Thursday, August 17, 2017

Netflix streams into Myanmar

Netflix – the world’s largest internet television network – has come to Myanmar as part of the firm’s expansion into 130 new countries. But slow download speeds and expensive data fees mean Myanmar’s DVD shops are not under threat from online streaming just yet.

During a keynote speech at the International Consumer Electronics Show in Las Vegas, Netflix co-founder and chief executive Reed Hastings said the move was “the birth of a new global internet TV network”.

“With this launch, consumers around the world – from Singapore to St Petersburg, from San Francisco to Sao Paulo – will be able to enjoy TV shows and movies simultaneously – no more waiting,” he said. “With the help of the internet, we are putting power in consumers’ hands to watch whenever, wherever and on whatever device.”

But the promise of no more waiting may be premature for Myanmar, which has just recently entered the age of 3G networks and Wi-Fi connections. Myanmar’s internet remains frustratingly slow. According to a May 2015 study conducted by internet metrics provider Ookla, Myanmar’s internet download speed averaged just over 6 megabits (Mbps) per second. At that speed it would take a Myanmar Netflix user 3.7 hours to download 1 gigabyte of video – such as an hour-long episode of Netflix’s original series House of Cards.

Streaming data over Wi-Fi connections can require hours of buffering, and most people in Myanmar rely on expensive 3G connections provided by the country’s three mobile service providers – Telenor, Ooredoo and Myanmar Post & Telecommunications (MPT).

But mobile 3G networks are not necessarily much faster. On the afternoon of January 6, download speeds over the Ooredoo network were several times slower than the already slow average. Download speeds for MPT were just over 6.24 Mbps per second at the same time of day.

A spokesperson for Telenor, which operates Myanmar’s largest 3G network, told The Myanmar Times the firm welcomed Netflix’s expansion into the country. The spokesperson said it would take “more time to understand the issues it may raise” but noted that more than 57 percent of Telenor’s 12 million Myanmar customers are already active data users.

But binge-watching an entire season on Netflix could use a great deal of data, and cost the user a lot of money. With a premium MPT internet package of 6.5 GB a month available for K25,000, it would cost a user roughly K50,000 to watch all 13 episodes of the newest season of House of Cards.

So while some Myanmar internet users took to Facebook to celebrate the announcement, traditional DVD shop owners showed no concern at a potential loss of business.

“Yes, I heard that Netflix is now available in Myanmar, but it’s too early to say how that situation will affect the DVD shops,” said Ma Sweet, the owner of a popular DVD shop downtown. “But it will cost money to get it, which some people won’t be able to afford. So they will choose DVDs as usual.”
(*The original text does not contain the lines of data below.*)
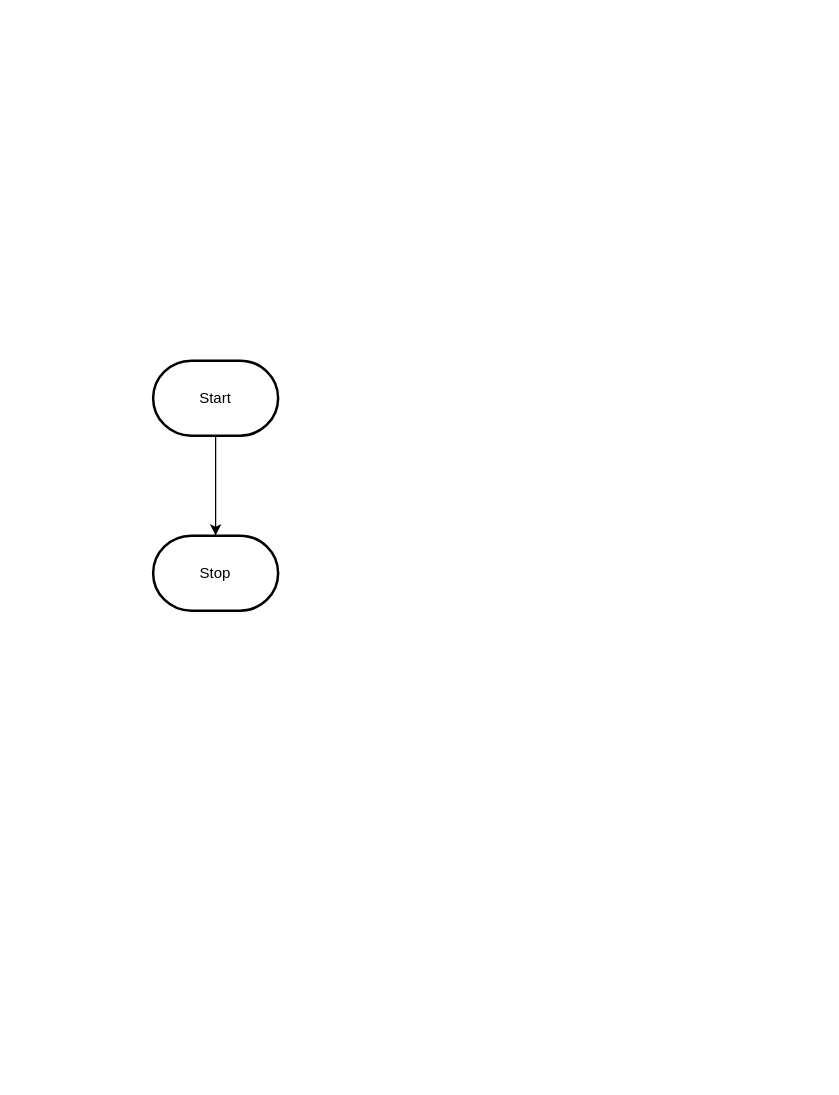
Earlier version of the draw.io diagram design/flowchart.drawio (MTHS-ICD2O-1-2024/ICD2O-Unit-5-05-Adrina-peighambarzadeh). Source tidied: cells renumbered, new cells numbered last; positions are measured from the earlier drawing's top-left corner, leaving out a move shared by most shapes. Both pictures are drawn from the tidied source at 125%, with x=0, y=0 at pixel (152, 360).
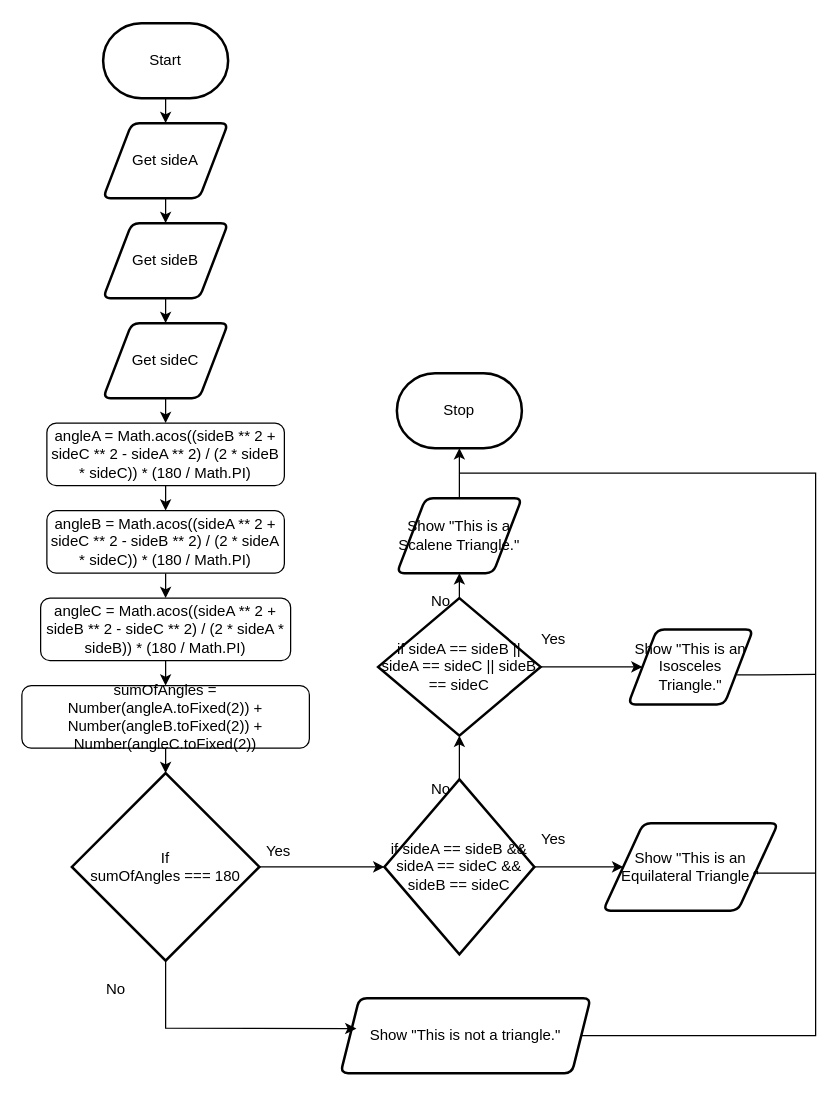
Above is the later version.

What changed in the source:
```diff
@@
-    <mxCell id="2" style="edgeStyle=orthogonalEdgeStyle;html=1;rounded=0;" parent="1" edge="1" source="3" target="4">
-      <mxGeometry relative="1" as="geometry" />
-    </mxCell>
+    <mxCell id="5" style="edgeStyle=none;html=1;" parent="1" edge="1" source="3" target="10">
+      <mxGeometry relative="1" as="geometry" />
+    </mxCell>
     <mxCell id="3" value="Start" style="strokeWidth=2;html=1;shape=mxgraph.flowchart.terminator;whiteSpace=wrap;" parent="1" vertex="1">
-      <mxGeometry width="100" height="60" as="geometry" />
+      <mxGeometry x="-40" y="-270" width="100" height="60" as="geometry" />
     </mxCell>
     <mxCell id="4" value="Stop" style="strokeWidth=2;html=1;shape=mxgraph.flowchart.terminator;whiteSpace=wrap;" parent="1" vertex="1">
-      <mxGeometry y="140" width="100" height="60" as="geometry" />
+      <mxGeometry x="195" y="10" width="100" height="60" as="geometry" />
     </mxCell>
+    <mxCell id="6" style="edgeStyle=none;html=1;" parent="1" edge="1" source="2" target="14">
+      <mxGeometry relative="1" as="geometry" />
+    </mxCell>
+    <mxCell id="2" value="Get sideC" style="shape=parallelogram;html=1;strokeWidth=2;perimeter=parallelogramPerimeter;whiteSpace=wrap;rounded=1;arcSize=12;size=0.23;" parent="1" vertex="1">
+      <mxGeometry x="-40" y="-30" width="100" height="60" as="geometry" />
+    </mxCell>
+    <mxCell id="7" style="edgeStyle=none;html=1;" parent="1" edge="1" source="8" target="2">
+      <mxGeometry relative="1" as="geometry" />
+    </mxCell>
+    <mxCell id="8" value="Get sideB" style="shape=parallelogram;html=1;strokeWidth=2;perimeter=parallelogramPerimeter;whiteSpace=wrap;rounded=1;arcSize=12;size=0.23;" parent="1" vertex="1">
+      <mxGeometry x="-40" y="-110" width="100" height="60" as="geometry" />
+    </mxCell>
+    <mxCell id="9" style="edgeStyle=none;html=1;" parent="1" edge="1" source="10" target="8">
+      <mxGeometry relative="1" as="geometry" />
+    </mxCell>
+    <mxCell id="10" value="Get sideA" style="shape=parallelogram;html=1;strokeWidth=2;perimeter=parallelogramPerimeter;whiteSpace=wrap;rounded=1;arcSize=12;size=0.23;" parent="1" vertex="1">
+      <mxGeometry x="-40" y="-190" width="100" height="60" as="geometry" />
+    </mxCell>
+    <mxCell id="11" style="edgeStyle=none;html=1;" parent="1" edge="1" source="12" target="18">
+      <mxGeometry relative="1" as="geometry" />
+    </mxCell>
+    <mxCell id="12" value="angleC = Math.acos((sideA ** 2 + sideB ** 2 - sideC ** 2) / (2 * sideA * sideB)) * (180 / Math.PI)" style="html=1;dashed=0;whiteSpace=wrap;rounded=1;" parent="1" vertex="1">
+      <mxGeometry x="-90" y="190" width="200" height="50" as="geometry" />
+    </mxCell>
+    <mxCell id="13" style="edgeStyle=none;html=1;" parent="1" edge="1" source="14" target="16">
+      <mxGeometry relative="1" as="geometry" />
+    </mxCell>
+    <mxCell id="14" value="angleA = Math.acos((sideB ** 2 + sideC ** 2 - sideA ** 2) / (2 * sideB * sideC)) * (180 / Math.PI)" style="html=1;dashed=0;whiteSpace=wrap;rounded=1;" parent="1" vertex="1">
+      <mxGeometry x="-85" y="50" width="190" height="50" as="geometry" />
+    </mxCell>
+    <mxCell id="15" style="edgeStyle=none;html=1;" parent="1" edge="1" source="16" target="12">
+      <mxGeometry relative="1" as="geometry" />
+    </mxCell>
+    <mxCell id="16" value="angleB = Math.acos((sideA ** 2 + sideC ** 2 - sideB ** 2) / (2 * sideA * sideC)) * (180 / Math.PI)" style="html=1;dashed=0;whiteSpace=wrap;rounded=1;" parent="1" vertex="1">
+      <mxGeometry x="-85" y="120" width="190" height="50" as="geometry" />
+    </mxCell>
+    <mxCell id="17" style="edgeStyle=none;html=1;" parent="1" edge="1" source="18" target="20">
+      <mxGeometry relative="1" as="geometry" />
+    </mxCell>
+    <mxCell id="18" value="sumOfAngles = Number(angleA.toFixed(2)) + Number(angleB.toFixed(2)) + Number(angleC.toFixed(2))" style="html=1;dashed=0;whiteSpace=wrap;rounded=1;" parent="1" vertex="1">
+      <mxGeometry x="-105" y="260" width="230" height="50" as="geometry" />
+    </mxCell>
+    <mxCell id="19" style="edgeStyle=none;html=1;" parent="1" edge="1" source="20" target="23">
+      <mxGeometry relative="1" as="geometry" />
+    </mxCell>
+    <mxCell id="20" value="&lt;div&gt;If&lt;/div&gt;sumOfAngles === 180" style="strokeWidth=2;html=1;shape=mxgraph.flowchart.decision;whiteSpace=wrap;" parent="1" vertex="1">
+      <mxGeometry x="-65" y="330" width="150" height="150" as="geometry" />
+    </mxCell>
+    <mxCell id="21" style="edgeStyle=none;html=1;" parent="1" edge="1" source="23" target="26">
+      <mxGeometry relative="1" as="geometry" />
+    </mxCell>
+    <mxCell id="22" style="edgeStyle=none;html=1;" parent="1" edge="1" source="23" target="30">
+      <mxGeometry relative="1" as="geometry" />
+    </mxCell>
+    <mxCell id="23" value="if sideA == sideB &amp;amp;&amp;amp; sideA == sideC &amp;amp;&amp;amp; sideB == sideC" style="strokeWidth=2;html=1;shape=mxgraph.flowchart.decision;whiteSpace=wrap;" parent="1" vertex="1">
+      <mxGeometry x="185" y="335" width="120" height="140" as="geometry" />
+    </mxCell>
+    <mxCell id="24" style="edgeStyle=none;html=1;" parent="1" edge="1" source="26" target="28">
+      <mxGeometry relative="1" as="geometry" />
+    </mxCell>
+    <mxCell id="25" style="edgeStyle=none;html=1;" parent="1" edge="1" source="26" target="29">
+      <mxGeometry relative="1" as="geometry" />
+    </mxCell>
+    <mxCell id="26" value="if sideA == sideB || sideA == sideC || sideB == sideC" style="strokeWidth=2;html=1;shape=mxgraph.flowchart.decision;whiteSpace=wrap;" parent="1" vertex="1">
+      <mxGeometry x="180" y="190" width="130" height="110" as="geometry" />
+    </mxCell>
+    <mxCell id="27" style="edgeStyle=none;html=1;" parent="1" edge="1" source="28" target="4">
+      <mxGeometry relative="1" as="geometry" />
+    </mxCell>
+    <mxCell id="28" value="Show &quot;This is a Scalene Triangle.&quot;" style="shape=parallelogram;html=1;strokeWidth=2;perimeter=parallelogramPerimeter;whiteSpace=wrap;rounded=1;arcSize=12;size=0.23;" parent="1" vertex="1">
+      <mxGeometry x="195" y="110" width="100" height="60" as="geometry" />
+    </mxCell>
+    <mxCell id="29" value="Show &quot;This is an Isosceles Triangle.&quot;" style="shape=parallelogram;html=1;strokeWidth=2;perimeter=parallelogramPerimeter;whiteSpace=wrap;rounded=1;arcSize=12;size=0.23;" parent="1" vertex="1">
+      <mxGeometry x="380" y="215" width="100" height="60" as="geometry" />
+    </mxCell>
+    <mxCell id="30" value="Show &quot;This is an Equilateral Triangle.&quot;" style="shape=parallelogram;html=1;strokeWidth=2;perimeter=parallelogramPerimeter;whiteSpace=wrap;rounded=1;arcSize=12;size=0.23;" parent="1" vertex="1">
+      <mxGeometry x="360" y="370" width="140" height="70" as="geometry" />
+    </mxCell>
+    <mxCell id="31" value="Show &quot;This is not a triangle.&quot;" style="shape=parallelogram;html=1;strokeWidth=2;perimeter=parallelogramPerimeter;whiteSpace=wrap;rounded=1;arcSize=12;size=0.07500000000000001;" parent="1" vertex="1">
+      <mxGeometry x="150" y="510" width="200" height="60" as="geometry" />
+    </mxCell>
+    <mxCell id="32" value="Yes" style="text;html=1;align=center;verticalAlign=middle;strokeColor=none;fillColor=none;" parent="1" vertex="1">
+      <mxGeometry x="80" y="378" width="40" height="30" as="geometry" />
+    </mxCell>
+    <mxCell id="33" value="No" style="text;html=1;align=center;verticalAlign=middle;strokeColor=none;fillColor=none;" parent="1" vertex="1">
+      <mxGeometry x="-50" y="488" width="40" height="30" as="geometry" />
+    </mxCell>
+    <mxCell id="34" value="Yes" style="text;html=1;align=center;verticalAlign=middle;strokeColor=none;fillColor=none;" parent="1" vertex="1">
+      <mxGeometry x="300" y="368" width="40" height="30" as="geometry" />
+    </mxCell>
+    <mxCell id="35" value="No" style="text;html=1;align=center;verticalAlign=middle;strokeColor=none;fillColor=none;" parent="1" vertex="1">
+      <mxGeometry x="210" y="328" width="40" height="30" as="geometry" />
+    </mxCell>
+    <mxCell id="36" value="No" style="text;html=1;align=center;verticalAlign=middle;strokeColor=none;fillColor=none;" parent="1" vertex="1">
+      <mxGeometry x="210" y="178" width="40" height="30" as="geometry" />
+    </mxCell>
+    <mxCell id="37" value="Yes" style="text;html=1;align=center;verticalAlign=middle;strokeColor=none;fillColor=none;" parent="1" vertex="1">
+      <mxGeometry x="300" y="208" width="40" height="30" as="geometry" />
+    </mxCell>
+    <mxCell id="38" style="endArrow=classic;html=1;exitX=0.5;exitY=1;exitDx=0;exitDy=0;exitPerimeter=0;entryX=0.063;entryY=0.406;entryDx=0;entryDy=0;entryPerimeter=0;rounded=0;curved=0;" parent="1" edge="1" source="20" target="31">
+      <mxGeometry relative="1" as="geometry">
+        <Array as="points">
+          <mxPoint x="10" y="534" />
+        </Array>
+      </mxGeometry>
+    </mxCell>
+    <mxCell id="39" style="endArrow=none;html=1;exitX=1;exitY=0.5;exitDx=0;exitDy=0;rounded=0;curved=0;" parent="1" edge="1" source="31">
+      <mxGeometry relative="1" as="geometry">
+        <mxPoint x="245" y="90" as="targetPoint" />
+        <Array as="points">
+          <mxPoint x="530" y="540" />
+          <mxPoint x="530" y="90" />
+        </Array>
+      </mxGeometry>
+    </mxCell>
+    <mxCell id="40" style="endArrow=none;html=1;exitX=0.872;exitY=0.608;exitDx=0;exitDy=0;exitPerimeter=0;" parent="1" edge="1" source="29">
+      <mxGeometry relative="1" as="geometry">
+        <mxPoint x="530" y="251" as="targetPoint" />
+      </mxGeometry>
+    </mxCell>
+    <mxCell id="41" style="endArrow=none;html=1;" parent="1" edge="1">
+      <mxGeometry relative="1" as="geometry">
+        <mxPoint x="480" y="410" as="sourcePoint" />
+        <mxPoint x="530" y="410" as="targetPoint" />
+      </mxGeometry>
+    </mxCell>
```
Netflix offers a one-month free trial, but afterward its basic package costs US$8 per month. When the subscription fee is added to the data cost of MPT’s best-bargain internet package, that season of House of Cards could run subscribers nearly $60. DVD shops, on the other hand, sell copies of each season for about K6000 – or $5.

Because the online-only packages must be purchased with credit cards or online bank accounts such as Paypal, most people in Myanmar's largely cash-based economy will struggle to purchase subscriptions. Figures for credit card use were unavailable, but the Myanmar Payments Union estimated in July 2015 that 1.2 million people in the country had debit cards, and just 10pc had access to banking services.

Following Netflix’s announcement that is now available in 20 different languages and more than 190 countries – exceptions include North Korea, China and Syria – the firm’s share finished 9.31pc higher at $117.68.


Additional reporting by Myo Satt